EXERCISE OBJECTIVE:
Write each entry again exactly as shown, but without the images it holds.

== SUPPLIED DATA

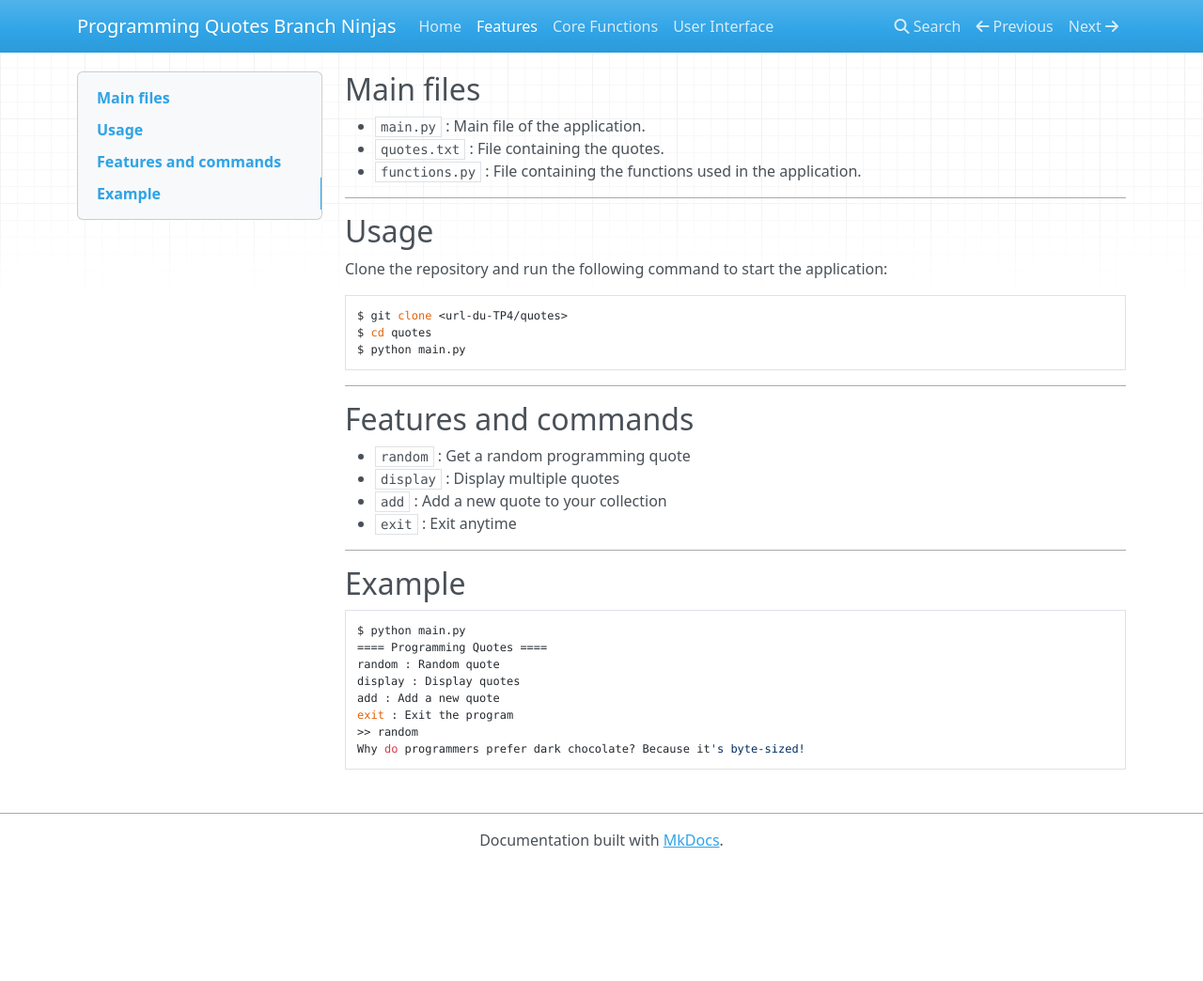
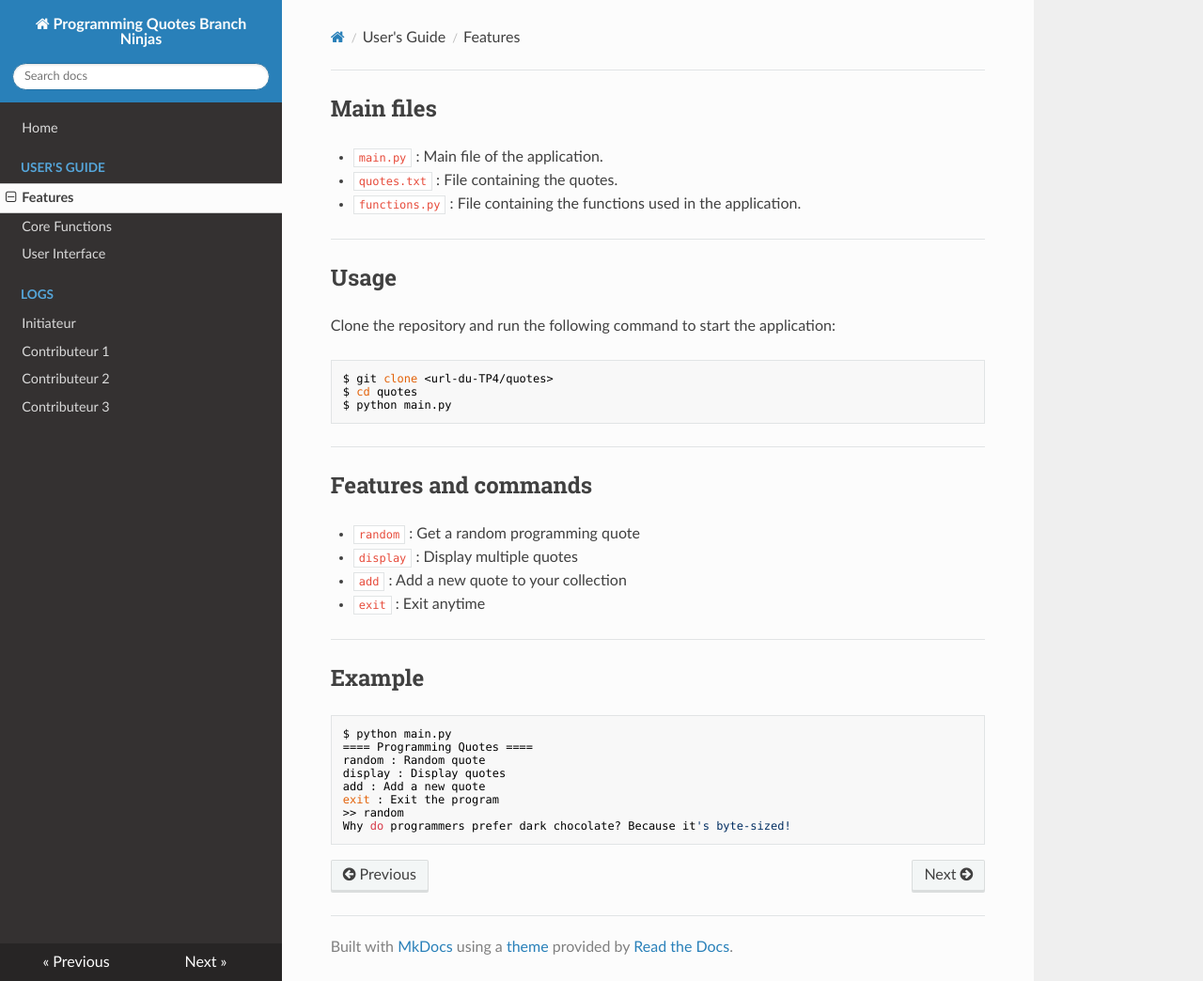
Before and after one commit to TI204/quotes-docs-branch-ninjas, an MkDocs documentation site: the page built from docs/features/features.md, in a window 1280 px wide and 1044 px high. Shown: the whole window at 94% size. Built offline with MkDocs 1.6.1, drawn with Linux system fonts in a browser that asks for light colours; nearby versions of some CDN libraries.

Commit message:
Refactor documentation and pushed log initateur

```diff
--- a/mkdocs.yml
+++ b/mkdocs.yml
@@ -1,6 +1,14 @@
 site_name: Programming Quotes Branch Ninjas
 nav:
   - Home: index.md
-  - Features: features.md
-  - Core Functions: functions.md
-  - User Interface: user-interface.md
+  - User's Guide:
+      - Features: features/features.md
+      - Core Functions: features/functions.md
+      - User Interface: features/user-interface.md
+  - Logs:
+      - Initiateur: logs/log-initiateur.md
+      - Contributeur 1: logs/log-contributeur-1.md
+      - Contributeur 2: logs/log-contributeur-2.md
+      - Contributeur 3: logs/log-contributeur-3.md
+
+theme: readthedocs
```
Also changed, not shown: docs/logs/log-initiateur.md (added, +6 -0 lines), docs/features/features.md (renamed from docs/features.md), docs/features/functions.md (renamed from docs/functions.md), docs/features/user-interface.md (renamed from docs/user-interface.md).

====

EXERCISE ANSWER:
Before and after one commit to TI204/quotes-docs-branch-ninjas, an MkDocs documentation site: the page built from docs/features/features.md, in a window 1280 px wide and 1044 px high. Shown: the whole window at 94% size. Built offline with MkDocs 1.6.1, drawn with Linux system fonts in a browser that asks for light colours; nearby versions of some CDN libraries.

Commit message:
Refactor documentation and pushed log initateur

```diff
--- a/mkdocs.yml
+++ b/mkdocs.yml
@@ -1,6 +1,14 @@
 site_name: Programming Quotes Branch Ninjas
 nav:
   - Home: index.md
-  - Features: features.md
-  - Core Functions: functions.md
-  - User Interface: user-interface.md
+  - User's Guide:
+      - Features: features/features.md
+      - Core Functions: features/functions.md
+      - User Interface: features/user-interface.md
+  - Logs:
+      - Initiateur: logs/log-initiateur.md
+      - Contributeur 1: logs/log-contributeur-1.md
+      - Contributeur 2: logs/log-contributeur-2.md
+      - Contributeur 3: logs/log-contributeur-3.md
+
+theme: readthedocs
```
Also changed, not shown: docs/logs/log-initiateur.md (added, +6 -0 lines), docs/features/features.md (renamed from docs/features.md), docs/features/functions.md (renamed from docs/functions.md), docs/features/user-interface.md (renamed from docs/user-interface.md).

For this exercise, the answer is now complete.